**YOUR INSTRUCTIONS:** Print the records again, matching each line exactly.

[Web document revisions]

--------

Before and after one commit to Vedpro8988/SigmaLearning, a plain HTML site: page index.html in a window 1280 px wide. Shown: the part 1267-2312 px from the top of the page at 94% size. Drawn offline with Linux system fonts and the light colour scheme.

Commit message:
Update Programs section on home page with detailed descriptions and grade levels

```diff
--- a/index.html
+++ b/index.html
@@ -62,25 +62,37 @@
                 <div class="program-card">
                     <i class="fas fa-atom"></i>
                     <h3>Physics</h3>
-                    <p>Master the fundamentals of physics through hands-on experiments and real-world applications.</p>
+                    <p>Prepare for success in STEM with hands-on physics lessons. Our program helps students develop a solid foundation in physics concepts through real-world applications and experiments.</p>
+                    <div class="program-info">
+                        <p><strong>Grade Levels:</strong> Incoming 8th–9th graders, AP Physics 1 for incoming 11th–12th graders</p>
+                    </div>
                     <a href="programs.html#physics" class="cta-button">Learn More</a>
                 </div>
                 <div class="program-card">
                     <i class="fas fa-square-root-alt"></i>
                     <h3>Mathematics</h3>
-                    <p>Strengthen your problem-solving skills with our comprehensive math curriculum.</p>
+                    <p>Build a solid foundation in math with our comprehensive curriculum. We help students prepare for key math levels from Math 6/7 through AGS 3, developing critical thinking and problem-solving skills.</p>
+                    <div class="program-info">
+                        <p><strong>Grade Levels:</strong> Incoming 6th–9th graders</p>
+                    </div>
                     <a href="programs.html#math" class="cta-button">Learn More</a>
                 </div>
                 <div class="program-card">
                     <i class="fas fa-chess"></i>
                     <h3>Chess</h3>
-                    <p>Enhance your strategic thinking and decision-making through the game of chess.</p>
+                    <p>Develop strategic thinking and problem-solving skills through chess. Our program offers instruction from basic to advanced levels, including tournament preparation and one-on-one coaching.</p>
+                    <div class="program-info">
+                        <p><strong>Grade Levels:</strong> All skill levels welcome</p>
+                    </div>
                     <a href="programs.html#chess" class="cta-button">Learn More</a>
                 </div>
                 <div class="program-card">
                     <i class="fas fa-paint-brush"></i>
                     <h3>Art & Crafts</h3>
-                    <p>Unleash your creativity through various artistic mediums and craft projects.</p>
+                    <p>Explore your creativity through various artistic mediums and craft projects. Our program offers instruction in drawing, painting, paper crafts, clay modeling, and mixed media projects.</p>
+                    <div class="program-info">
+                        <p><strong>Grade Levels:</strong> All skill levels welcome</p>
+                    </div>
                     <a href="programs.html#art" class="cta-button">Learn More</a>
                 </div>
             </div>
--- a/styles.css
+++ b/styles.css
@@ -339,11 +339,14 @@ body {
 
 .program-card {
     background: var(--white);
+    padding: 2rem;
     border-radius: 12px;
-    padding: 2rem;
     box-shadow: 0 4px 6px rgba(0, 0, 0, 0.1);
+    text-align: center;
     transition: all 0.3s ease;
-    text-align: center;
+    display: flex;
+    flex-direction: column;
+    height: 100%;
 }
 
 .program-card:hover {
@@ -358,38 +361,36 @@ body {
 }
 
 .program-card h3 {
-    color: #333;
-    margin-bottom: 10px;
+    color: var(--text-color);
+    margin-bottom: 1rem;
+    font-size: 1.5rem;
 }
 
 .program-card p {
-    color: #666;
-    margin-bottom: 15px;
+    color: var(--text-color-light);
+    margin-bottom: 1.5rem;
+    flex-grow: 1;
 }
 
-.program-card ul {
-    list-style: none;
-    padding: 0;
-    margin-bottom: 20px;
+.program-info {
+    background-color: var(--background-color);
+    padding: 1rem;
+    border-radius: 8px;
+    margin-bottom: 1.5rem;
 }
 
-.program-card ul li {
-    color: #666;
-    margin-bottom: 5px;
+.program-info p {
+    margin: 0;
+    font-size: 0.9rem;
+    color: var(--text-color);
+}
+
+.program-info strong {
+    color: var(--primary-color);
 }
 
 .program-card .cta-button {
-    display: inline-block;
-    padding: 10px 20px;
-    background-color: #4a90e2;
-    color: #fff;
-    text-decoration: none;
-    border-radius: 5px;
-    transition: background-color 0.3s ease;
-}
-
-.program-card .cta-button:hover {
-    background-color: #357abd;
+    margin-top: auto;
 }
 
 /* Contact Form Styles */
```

--------

**COMPLETED TASK:**
Before and after one commit to Vedpro8988/SigmaLearning, a plain HTML site: page index.html in a window 1280 px wide. Shown: the part 1267-2312 px from the top of the page at 94% size. Drawn offline with Linux system fonts and the light colour scheme.

Commit message:
Update Programs section on home page with detailed descriptions and grade levels

```diff
--- a/index.html
+++ b/index.html
@@ -62,25 +62,37 @@
                 <div class="program-card">
                     <i class="fas fa-atom"></i>
                     <h3>Physics</h3>
-                    <p>Master the fundamentals of physics through hands-on experiments and real-world applications.</p>
+                    <p>Prepare for success in STEM with hands-on physics lessons. Our program helps students develop a solid foundation in physics concepts through real-world applications and experiments.</p>
+                    <div class="program-info">
+                        <p><strong>Grade Levels:</strong> Incoming 8th–9th graders, AP Physics 1 for incoming 11th–12th graders</p>
+                    </div>
                     <a href="programs.html#physics" class="cta-button">Learn More</a>
                 </div>
                 <div class="program-card">
                     <i class="fas fa-square-root-alt"></i>
                     <h3>Mathematics</h3>
-                    <p>Strengthen your problem-solving skills with our comprehensive math curriculum.</p>
+                    <p>Build a solid foundation in math with our comprehensive curriculum. We help students prepare for key math levels from Math 6/7 through AGS 3, developing critical thinking and problem-solving skills.</p>
+                    <div class="program-info">
+                        <p><strong>Grade Levels:</strong> Incoming 6th–9th graders</p>
+                    </div>
                     <a href="programs.html#math" class="cta-button">Learn More</a>
                 </div>
                 <div class="program-card">
                     <i class="fas fa-chess"></i>
                     <h3>Chess</h3>
-                    <p>Enhance your strategic thinking and decision-making through the game of chess.</p>
+                    <p>Develop strategic thinking and problem-solving skills through chess. Our program offers instruction from basic to advanced levels, including tournament preparation and one-on-one coaching.</p>
+                    <div class="program-info">
+                        <p><strong>Grade Levels:</strong> All skill levels welcome</p>
+                    </div>
                     <a href="programs.html#chess" class="cta-button">Learn More</a>
                 </div>
                 <div class="program-card">
                     <i class="fas fa-paint-brush"></i>
                     <h3>Art & Crafts</h3>
-                    <p>Unleash your creativity through various artistic mediums and craft projects.</p>
+                    <p>Explore your creativity through various artistic mediums and craft projects. Our program offers instruction in drawing, painting, paper crafts, clay modeling, and mixed media projects.</p>
+                    <div class="program-info">
+                        <p><strong>Grade Levels:</strong> All skill levels welcome</p>
+                    </div>
                     <a href="programs.html#art" class="cta-button">Learn More</a>
                 </div>
             </div>
--- a/styles.css
+++ b/styles.css
@@ -339,11 +339,14 @@ body {
 
 .program-card {
     background: var(--white);
+    padding: 2rem;
     border-radius: 12px;
-    padding: 2rem;
     box-shadow: 0 4px 6px rgba(0, 0, 0, 0.1);
+    text-align: center;
     transition: all 0.3s ease;
-    text-align: center;
+    display: flex;
+    flex-direction: column;
+    height: 100%;
 }
 
 .program-card:hover {
@@ -358,38 +361,36 @@ body {
 }
 
 .program-card h3 {
-    color: #333;
-    margin-bottom: 10px;
+    color: var(--text-color);
+    margin-bottom: 1rem;
+    font-size: 1.5rem;
 }
 
 .program-card p {
-    color: #666;
-    margin-bottom: 15px;
+    color: var(--text-color-light);
+    margin-bottom: 1.5rem;
+    flex-grow: 1;
 }
 
-.program-card ul {
-    list-style: none;
-    padding: 0;
-    margin-bottom: 20px;
+.program-info {
+    background-color: var(--background-color);
+    padding: 1rem;
+    border-radius: 8px;
+    margin-bottom: 1.5rem;
 }
 
-.program-card ul li {
-    color: #666;
-    margin-bottom: 5px;
+.program-info p {
+    margin: 0;
+    font-size: 0.9rem;
+    color: var(--text-color);
+}
+
+.program-info strong {
+    color: var(--primary-color);
 }
 
 .program-card .cta-button {
-    display: inline-block;
-    padding: 10px 20px;
-    background-color: #4a90e2;
-    color: #fff;
-    text-decoration: none;
-    border-radius: 5px;
-    transition: background-color 0.3s ease;
-}
-
-.program-card .cta-button:hover {
-    background-color: #357abd;
+    margin-top: auto;
 }
 
 /* Contact Form Styles */
```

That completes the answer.